Professors Roma of the University of Calabria and Kuester of UC San Diego led the joint team, which determined that despite several restorations, many of the church’s walls are sloping badly. A probable cause is soil settlement, combined with past seismic activity in the region and continuous monitoring would be desir- able to capture further changes early. The XRF was used to analyze the material used for the wall frescoes, which could shine a light on their origins. “The Sanctu- ary is one of the most prominent monuments of the region,” said Kuester, who is also a professor of structural engineering at UC San Diego. “The new data we acquired will help us create a conservation plan for the highly-valued sanctuary– the only standing architecture that remains of the ancient city that once enveloped the hill around it.”
Another highlight of the expedition was a visit to the ancient city of Sybaris, a Greek colony that thrived some 3,000 years ago, earning so much wealth that the English adjective, sybaritic, derives from the excessive luxury for which the ancient city was known – a city that was lost to history until it was re-discovered and excavated starting in the 1960s.
The team from CISA3 also updated their Calabrian counterparts on efforts to adapt technologies to the needs of archaeologists in the field. The two sides also shared their latest thoughts on other issues facing archaeologists everywhere, including data management, visualization of multimedia for analysis of cultural artifacts, user interfaces, and technology for archaeological research.
“The University of Calabria and others are moving into the realm of digital archaeology with increasing speed,” said Ashley Richter, the Ph.D. student in ar- chaeology on the expedition. “However, they do not often have the equipment to do so themselves. With laser scanning for instance, data acquisition is frequently outsourced to firms with little to no archaeology experience, but all the right tech- nical proficiency. CISA3 is bridging that gap.”
“The key part is our integrative diagnostic imaging methodology, which creates spatially and temporally layered information in one sweep,” added Kuester. “This methodology allows different data modalities to inform each other, creating a means to really capture the big picture.”

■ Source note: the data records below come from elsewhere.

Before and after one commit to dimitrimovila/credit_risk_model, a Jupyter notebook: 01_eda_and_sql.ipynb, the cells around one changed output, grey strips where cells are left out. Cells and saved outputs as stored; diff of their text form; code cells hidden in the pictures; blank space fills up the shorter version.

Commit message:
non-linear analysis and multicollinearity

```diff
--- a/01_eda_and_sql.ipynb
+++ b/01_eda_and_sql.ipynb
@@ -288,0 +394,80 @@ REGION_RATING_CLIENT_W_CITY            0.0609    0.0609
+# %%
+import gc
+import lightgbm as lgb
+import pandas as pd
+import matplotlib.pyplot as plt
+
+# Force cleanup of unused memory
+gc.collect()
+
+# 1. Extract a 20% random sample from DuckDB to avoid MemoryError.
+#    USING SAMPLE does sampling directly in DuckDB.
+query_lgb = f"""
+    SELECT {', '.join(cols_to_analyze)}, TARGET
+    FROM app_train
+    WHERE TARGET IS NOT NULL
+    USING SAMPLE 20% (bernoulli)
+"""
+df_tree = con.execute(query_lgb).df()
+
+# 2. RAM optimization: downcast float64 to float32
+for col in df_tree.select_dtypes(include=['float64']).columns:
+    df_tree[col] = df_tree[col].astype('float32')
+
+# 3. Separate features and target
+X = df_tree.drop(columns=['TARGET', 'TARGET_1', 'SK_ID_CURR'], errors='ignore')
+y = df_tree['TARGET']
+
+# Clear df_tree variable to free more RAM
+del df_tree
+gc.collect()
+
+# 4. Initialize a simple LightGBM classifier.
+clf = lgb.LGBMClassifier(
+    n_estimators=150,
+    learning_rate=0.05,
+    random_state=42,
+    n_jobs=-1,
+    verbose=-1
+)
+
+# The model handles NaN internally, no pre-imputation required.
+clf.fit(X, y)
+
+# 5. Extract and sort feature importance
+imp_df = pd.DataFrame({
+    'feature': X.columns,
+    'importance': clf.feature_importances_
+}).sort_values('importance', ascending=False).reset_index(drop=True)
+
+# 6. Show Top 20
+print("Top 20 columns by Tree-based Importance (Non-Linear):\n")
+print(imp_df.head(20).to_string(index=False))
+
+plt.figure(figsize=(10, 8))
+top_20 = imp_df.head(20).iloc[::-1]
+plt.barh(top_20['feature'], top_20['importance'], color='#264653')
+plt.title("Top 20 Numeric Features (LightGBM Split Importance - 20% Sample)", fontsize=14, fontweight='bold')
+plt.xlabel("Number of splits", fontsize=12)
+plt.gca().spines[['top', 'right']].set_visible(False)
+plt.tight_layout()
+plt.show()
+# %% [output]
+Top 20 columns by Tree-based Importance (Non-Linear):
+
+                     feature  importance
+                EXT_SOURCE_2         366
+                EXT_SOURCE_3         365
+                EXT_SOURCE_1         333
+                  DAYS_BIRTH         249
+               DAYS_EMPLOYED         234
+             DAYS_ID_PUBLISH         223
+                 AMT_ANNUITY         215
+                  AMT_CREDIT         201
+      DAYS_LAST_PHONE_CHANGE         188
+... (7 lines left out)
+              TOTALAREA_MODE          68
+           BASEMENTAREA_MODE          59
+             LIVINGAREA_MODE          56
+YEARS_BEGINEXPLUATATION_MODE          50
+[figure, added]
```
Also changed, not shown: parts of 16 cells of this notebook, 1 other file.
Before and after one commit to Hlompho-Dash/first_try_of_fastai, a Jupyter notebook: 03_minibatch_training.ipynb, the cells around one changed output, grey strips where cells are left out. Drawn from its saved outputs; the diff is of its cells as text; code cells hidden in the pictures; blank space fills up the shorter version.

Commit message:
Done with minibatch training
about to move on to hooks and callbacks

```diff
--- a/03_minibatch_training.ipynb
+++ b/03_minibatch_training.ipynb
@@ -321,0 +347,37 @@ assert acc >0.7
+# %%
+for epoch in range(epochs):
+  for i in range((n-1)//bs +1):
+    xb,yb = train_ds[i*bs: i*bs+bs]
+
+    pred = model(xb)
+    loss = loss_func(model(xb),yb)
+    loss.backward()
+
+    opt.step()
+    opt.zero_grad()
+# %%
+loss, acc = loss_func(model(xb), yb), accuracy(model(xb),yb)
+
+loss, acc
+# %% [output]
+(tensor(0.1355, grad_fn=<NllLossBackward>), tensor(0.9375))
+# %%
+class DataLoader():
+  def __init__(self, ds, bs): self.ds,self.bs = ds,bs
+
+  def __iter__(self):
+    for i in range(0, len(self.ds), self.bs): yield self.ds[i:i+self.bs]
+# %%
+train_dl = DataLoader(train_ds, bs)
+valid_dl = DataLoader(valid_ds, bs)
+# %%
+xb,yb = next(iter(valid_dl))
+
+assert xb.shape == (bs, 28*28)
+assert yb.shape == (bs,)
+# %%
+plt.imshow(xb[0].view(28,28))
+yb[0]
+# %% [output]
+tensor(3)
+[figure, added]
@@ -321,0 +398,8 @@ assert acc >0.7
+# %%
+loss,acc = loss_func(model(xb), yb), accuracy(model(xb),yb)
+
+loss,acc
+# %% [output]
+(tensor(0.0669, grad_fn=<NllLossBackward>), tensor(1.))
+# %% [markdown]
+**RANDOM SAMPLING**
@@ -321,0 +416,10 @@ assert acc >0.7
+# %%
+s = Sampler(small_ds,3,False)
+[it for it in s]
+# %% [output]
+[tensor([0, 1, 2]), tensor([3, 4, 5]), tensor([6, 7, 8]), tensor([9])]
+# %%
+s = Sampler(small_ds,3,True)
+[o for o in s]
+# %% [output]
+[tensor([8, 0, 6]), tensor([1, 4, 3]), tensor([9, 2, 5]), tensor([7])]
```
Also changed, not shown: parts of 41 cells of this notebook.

As the CISA3 team’s stay in Calabria neared its end, the mayor of Rocca Imperiale, Ferdinando Di Leo, called a press conference to let the media know some of the highlights of the 2013 excavation season, including the participation of UC San Diego faculty and Ph.D. students. The mayor insisted that international col- laboration is critical to future archaeologists in the region.The press conference ended in particular Calabrian fashion – with a toast (and taste) of prosecco, an Italian sparkling wine.
After the press conference, Mayor Di Leo had a special request. The central church of Rocca Imperiale, Santa Maria in Cielo Assunta, has been continually destroyed and rebuilt since the 12th century. The mayor wanted to show the UC San Diego team a palimpsest of stonework on one of the outer walls of the church. The group brought along some of their equipment to capture and potentially analyze the palimpsest.
The final day ended with another surprise: at the bed-and-breakfast inn where the CISA3 team was staying, the mayor commandeered the kitchen and insisted on personally cooking his special “midnight spaghetti” for American and Italian collaborators.